# Exercise directions:
Please reply with one number only: how many lines in the entries below contain the string "content".
_____
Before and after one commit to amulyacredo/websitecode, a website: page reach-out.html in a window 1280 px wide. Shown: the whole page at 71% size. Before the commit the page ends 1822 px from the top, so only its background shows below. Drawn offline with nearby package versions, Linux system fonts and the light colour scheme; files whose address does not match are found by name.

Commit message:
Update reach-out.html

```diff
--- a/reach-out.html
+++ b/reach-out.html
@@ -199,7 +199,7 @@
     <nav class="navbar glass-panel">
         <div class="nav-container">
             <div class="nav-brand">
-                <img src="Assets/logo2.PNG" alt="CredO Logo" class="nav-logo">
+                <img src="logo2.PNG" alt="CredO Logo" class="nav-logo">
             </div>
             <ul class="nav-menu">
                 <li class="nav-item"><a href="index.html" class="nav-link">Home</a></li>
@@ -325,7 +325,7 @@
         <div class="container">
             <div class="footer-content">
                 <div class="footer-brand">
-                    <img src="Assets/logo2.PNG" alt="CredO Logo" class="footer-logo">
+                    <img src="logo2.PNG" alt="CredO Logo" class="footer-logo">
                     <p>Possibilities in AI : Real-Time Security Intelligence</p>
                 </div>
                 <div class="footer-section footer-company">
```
_____
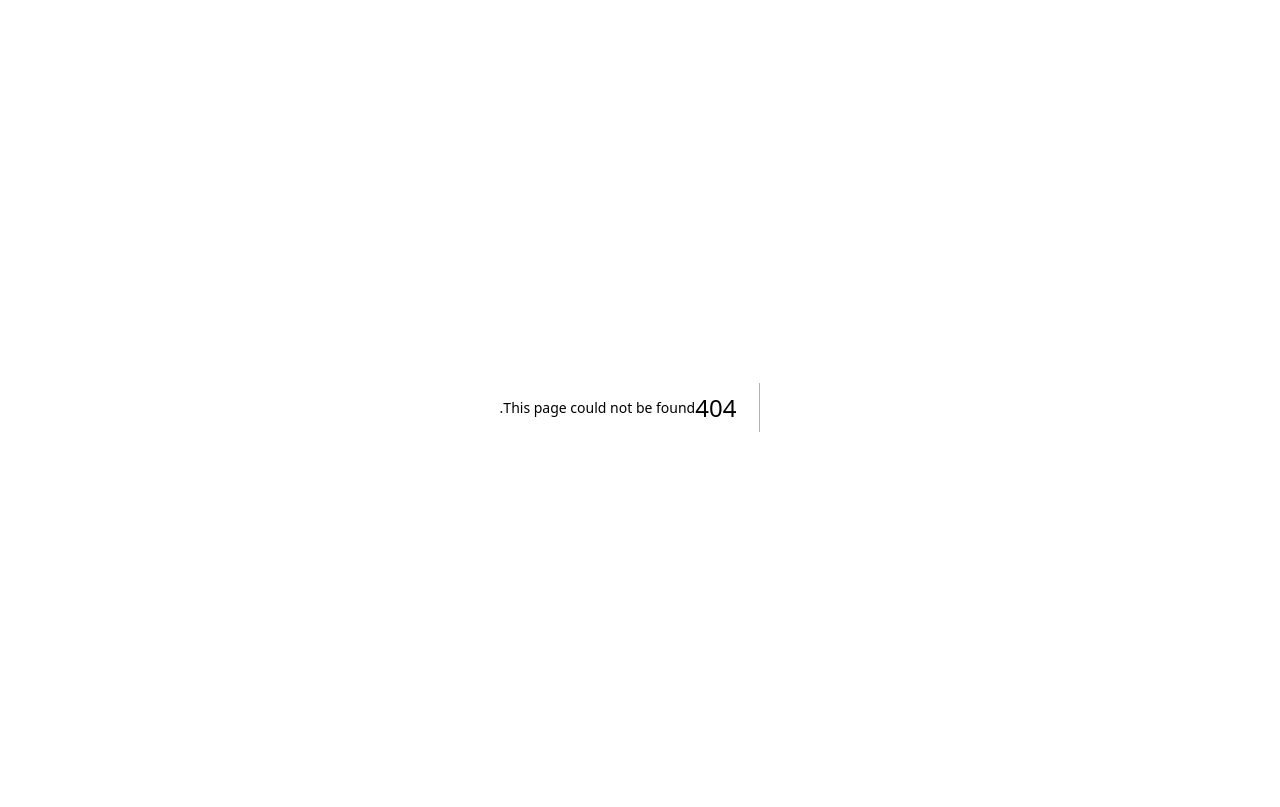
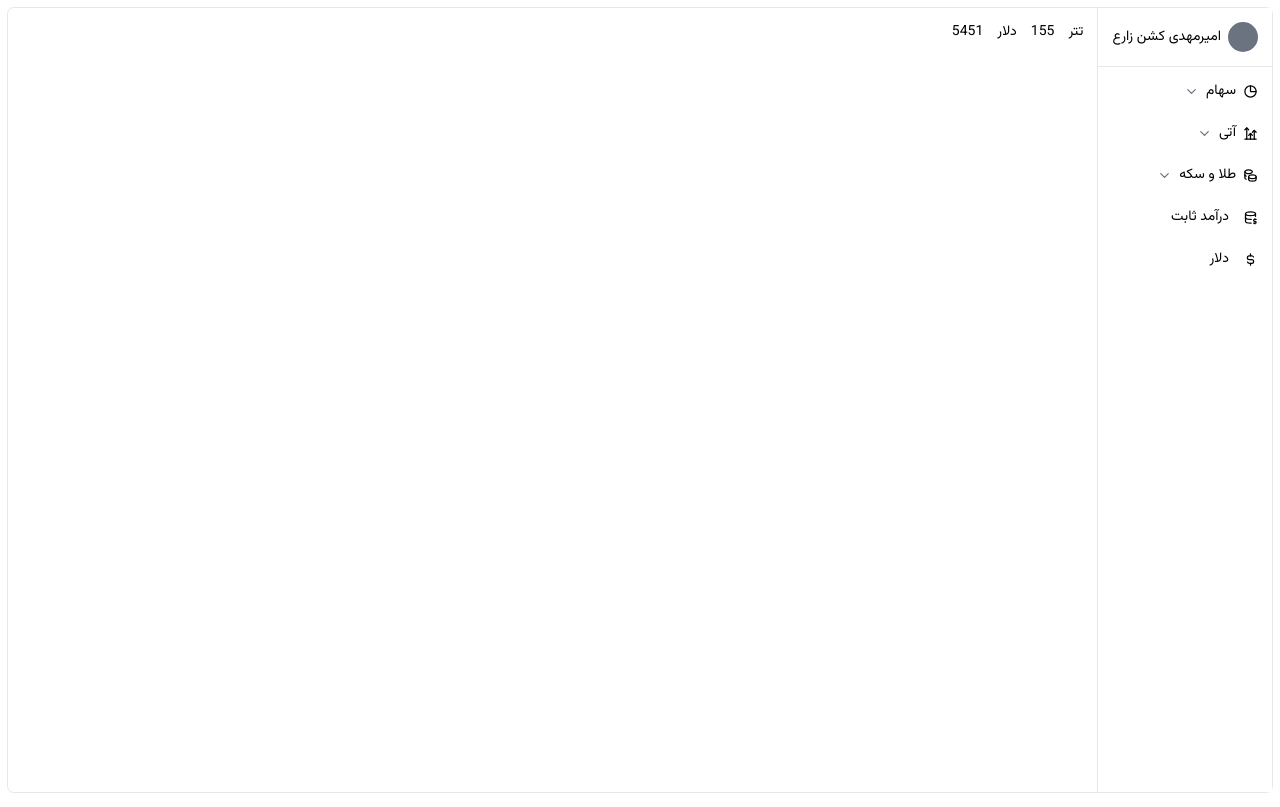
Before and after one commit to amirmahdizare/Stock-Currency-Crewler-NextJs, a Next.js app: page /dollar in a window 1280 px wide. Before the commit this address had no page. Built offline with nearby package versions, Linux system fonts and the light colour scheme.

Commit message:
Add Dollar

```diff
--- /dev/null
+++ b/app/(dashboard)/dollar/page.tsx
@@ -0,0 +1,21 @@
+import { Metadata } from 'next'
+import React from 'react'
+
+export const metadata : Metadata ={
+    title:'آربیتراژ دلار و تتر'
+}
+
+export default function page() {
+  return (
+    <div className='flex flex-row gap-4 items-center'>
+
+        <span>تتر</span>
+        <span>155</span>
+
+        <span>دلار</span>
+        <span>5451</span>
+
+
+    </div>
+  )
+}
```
_____
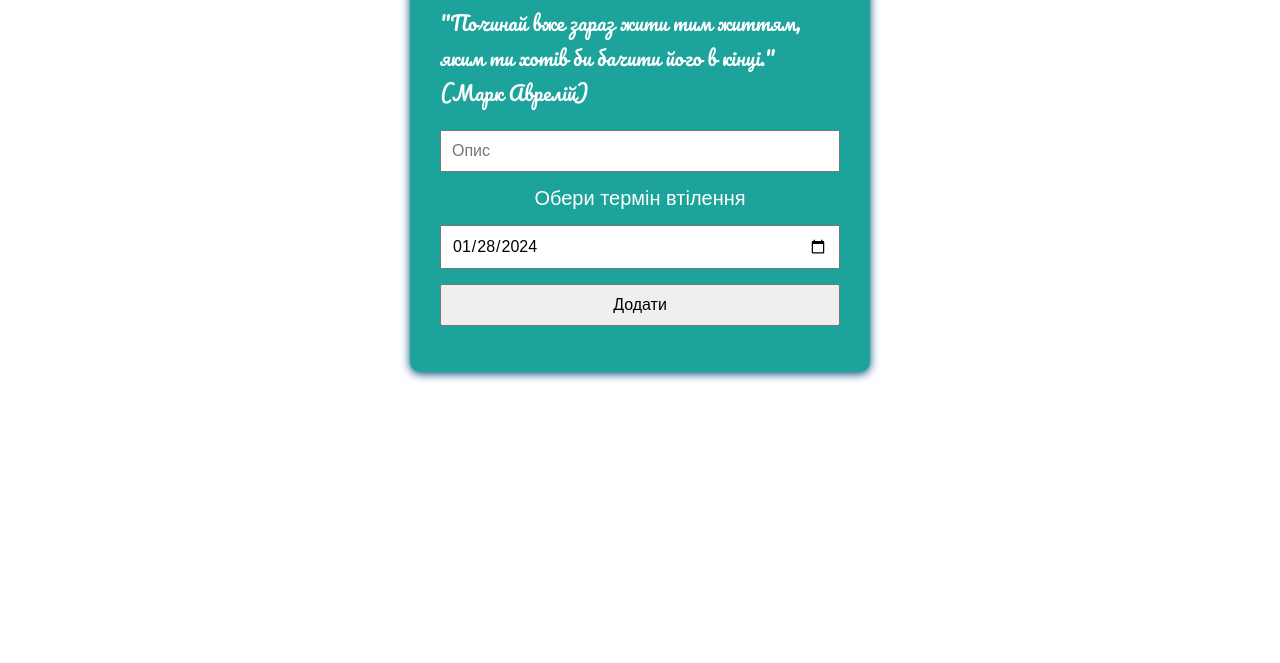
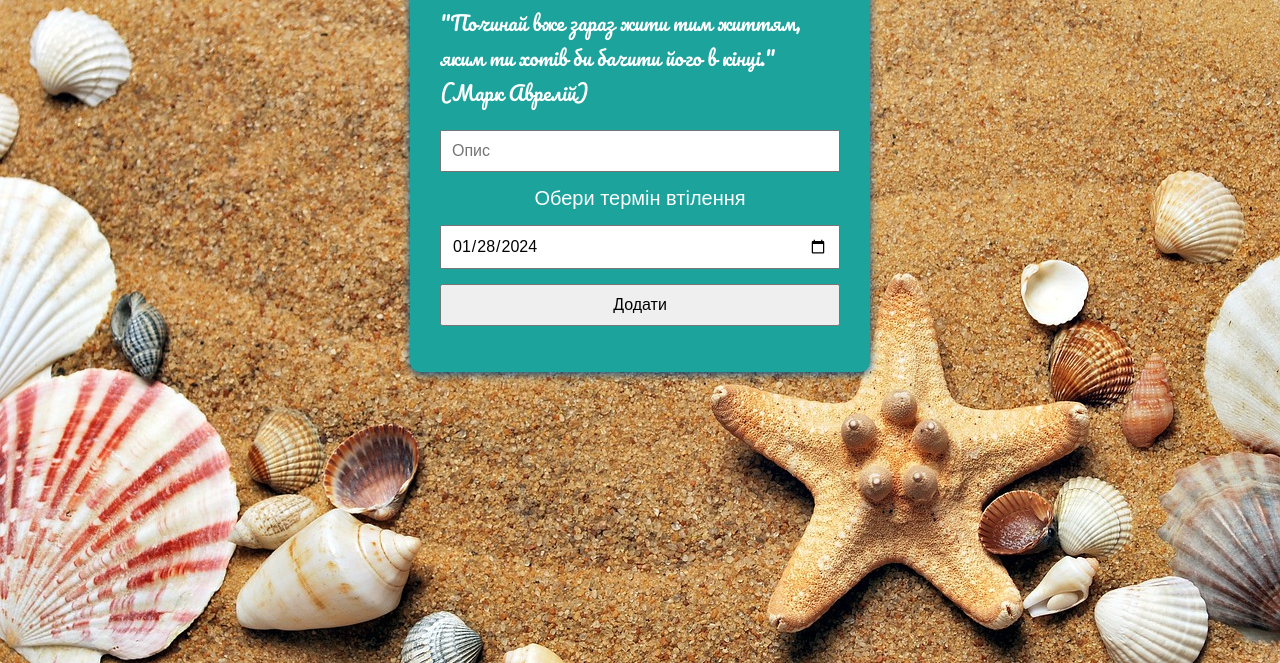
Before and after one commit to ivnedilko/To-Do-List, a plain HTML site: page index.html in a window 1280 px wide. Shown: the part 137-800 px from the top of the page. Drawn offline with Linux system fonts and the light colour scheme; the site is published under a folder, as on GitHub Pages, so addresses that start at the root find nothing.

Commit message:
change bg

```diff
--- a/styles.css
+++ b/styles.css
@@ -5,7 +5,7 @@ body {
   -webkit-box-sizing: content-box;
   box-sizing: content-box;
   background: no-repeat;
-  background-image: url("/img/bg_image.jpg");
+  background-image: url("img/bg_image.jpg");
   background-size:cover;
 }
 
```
_____
# Answer box:
3